◆ TASK MATERIAL
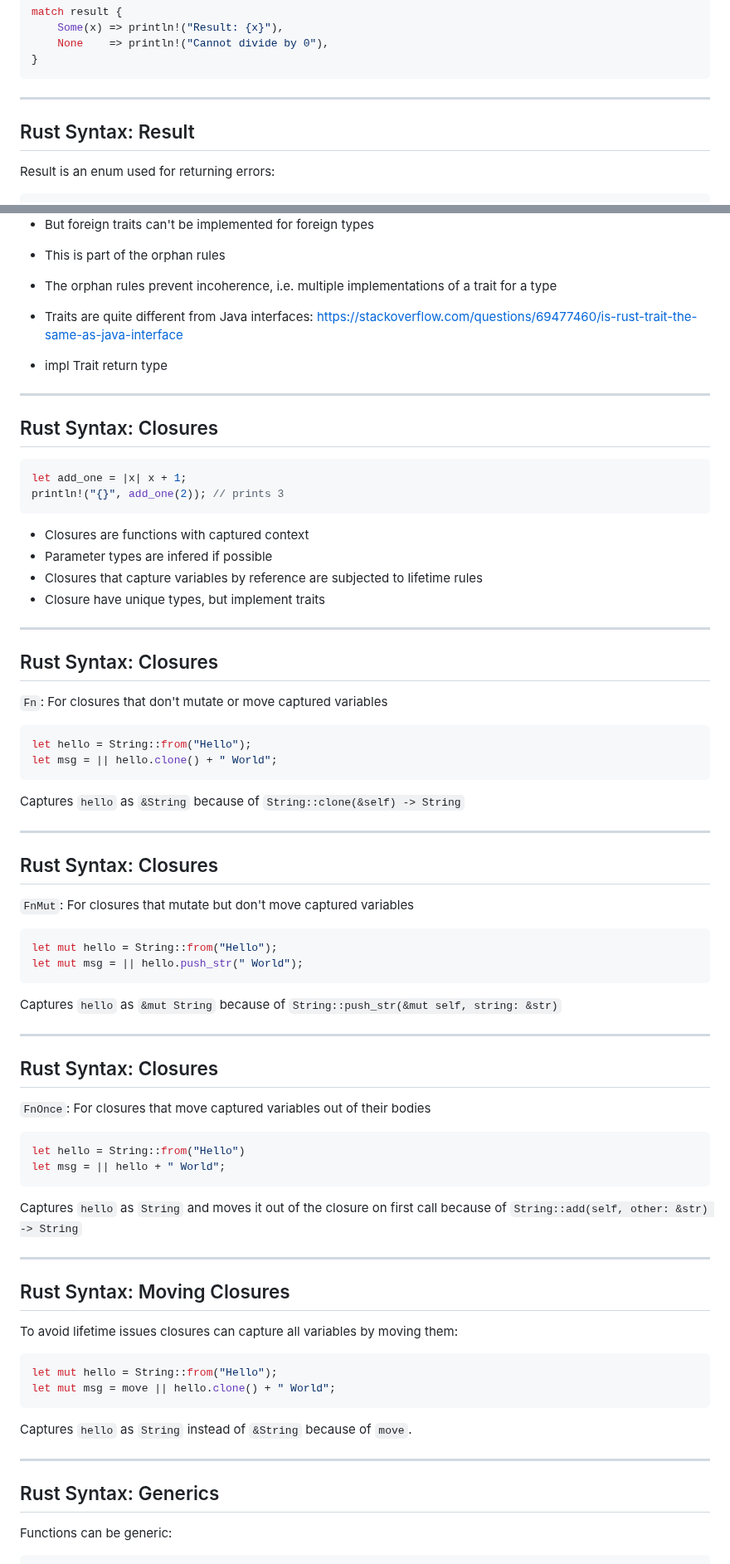
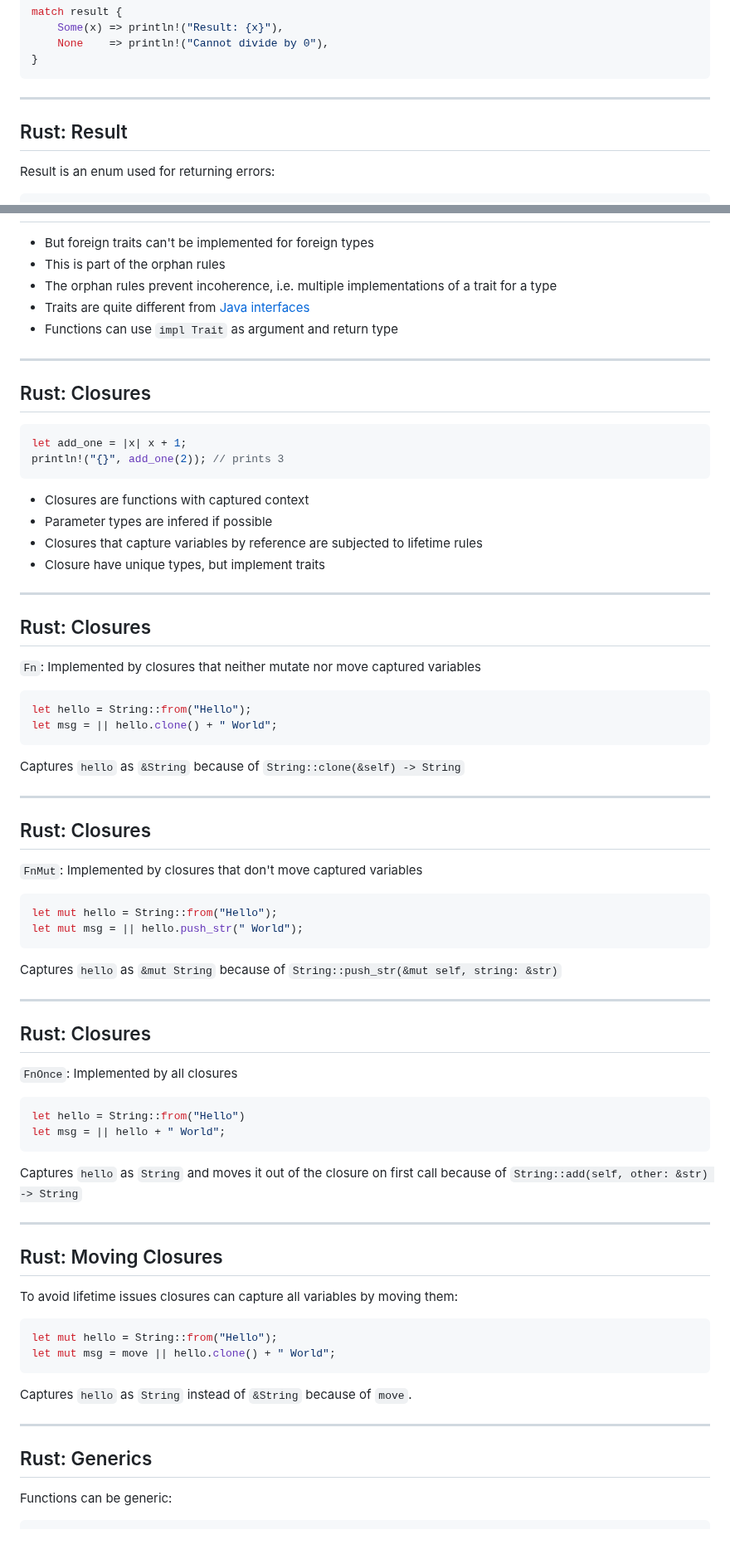
Before and after one commit to puzzle/tws24-fullstack-rust-slides, a Markdown page: slides.md, 2 parts joined by grey strips. Shown at 83% size. Drawn GitHub-style; blank space fills up the shorter version.

````diff
--- a/slides.md
+++ b/slides.md
@@ -594,9 +605,9 @@ match result {
 ```
 <!-- .element class="very-big" --->
 
-
-***
-## Rust Syntax: Result
+***
+
+## Rust: Result
 
 Result is an enum used for returning errors:
 ```rust
@@ -699,14 +711,12 @@ impl std::ops::Neg for Number {
 * But foreign traits can't be implemented for foreign types
 * This is part of the orphan rules
 * The orphan rules prevent incoherence, i.e. multiple implementations of a trait for a type
-* Traits are quite different from Java interfaces: https://stackoverflow.com/questions/69477460/is-rust-trait-the-same-as-java-interface
-
-
-* impl Trait return type
-
-***
-
-## Rust Syntax: Closures
+* Traits are quite different from [Java interfaces](https://stackoverflow.com/questions/69477460/is-rust-trait-the-same-as-java-interface)
+* Functions can use `impl Trait` as argument and return type
+
+***
+
+## Rust: Closures
 
 ```rust
 let add_one = |x| x + 1;
@@ -720,9 +730,9 @@ println!("{}", add_one(2)); // prints 3
 
 ***
 
-## Rust Syntax: Closures
-
-`Fn`: For closures that don't mutate or move captured variables
+## Rust: Closures
+
+`Fn`: Implemented by closures that neither mutate nor move captured variables
 
 ```rust
 let hello = String::from("Hello");
@@ -734,9 +744,9 @@ Captures `hello` as `&String` because of `String::clone(&self) -> String`
 
 ***
 
-## Rust Syntax: Closures
-
-`FnMut`: For closures that mutate but don't move captured variables
+## Rust: Closures
+
+`FnMut`: Implemented by closures that don't move captured variables
 
 ```rust
 let mut hello = String::from("Hello");
@@ -748,9 +758,9 @@ Captures `hello` as `&mut String` because of `String::push_str(&mut self, string
 
 ***
 
-## Rust Syntax: Closures
-
-`FnOnce`: For closures that move captured variables out of their bodies
+## Rust: Closures
+
+`FnOnce`: Implemented by all closures
 
 ```rust
 let hello = String::from("Hello")
@@ -763,7 +773,7 @@ Captures `hello` as `String` and moves it out of the closure on first call becau
 
 ***
 
-## Rust Syntax: Moving Closures
+## Rust: Moving Closures
 
 To avoid lifetime issues closures can capture all variables by moving them:
 
@@ -777,7 +787,7 @@ Captures `hello` as `String` instead of `&String` because of `move`.
 
 ***
 
-## Rust Syntax: Generics
+## Rust: Generics
 
 Functions can be generic:
 
````
Also changed, not shown: other parts of slides.md (+293 -254 lines).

◆ WORK TO BE COMPLETED
Show, from the material above, each line that includes the string "hello".

◆ TASK SOLUTION
 let hello = String::from("Hello");
@@ -734,9 +744,9 @@ Captures `hello` as `&String` because of `String::clone(&self) -> String`
 let mut hello = String::from("Hello");
@@ -748,9 +758,9 @@ Captures `hello` as `&mut String` because of `String::push_str(&mut self, string
 let hello = String::from("Hello")
@@ -763,7 +773,7 @@ Captures `hello` as `String` and moves it out of the closure on first call becau
@@ -777,7 +787,7 @@ Captures `hello` as `String` instead of `&String` because of `move`.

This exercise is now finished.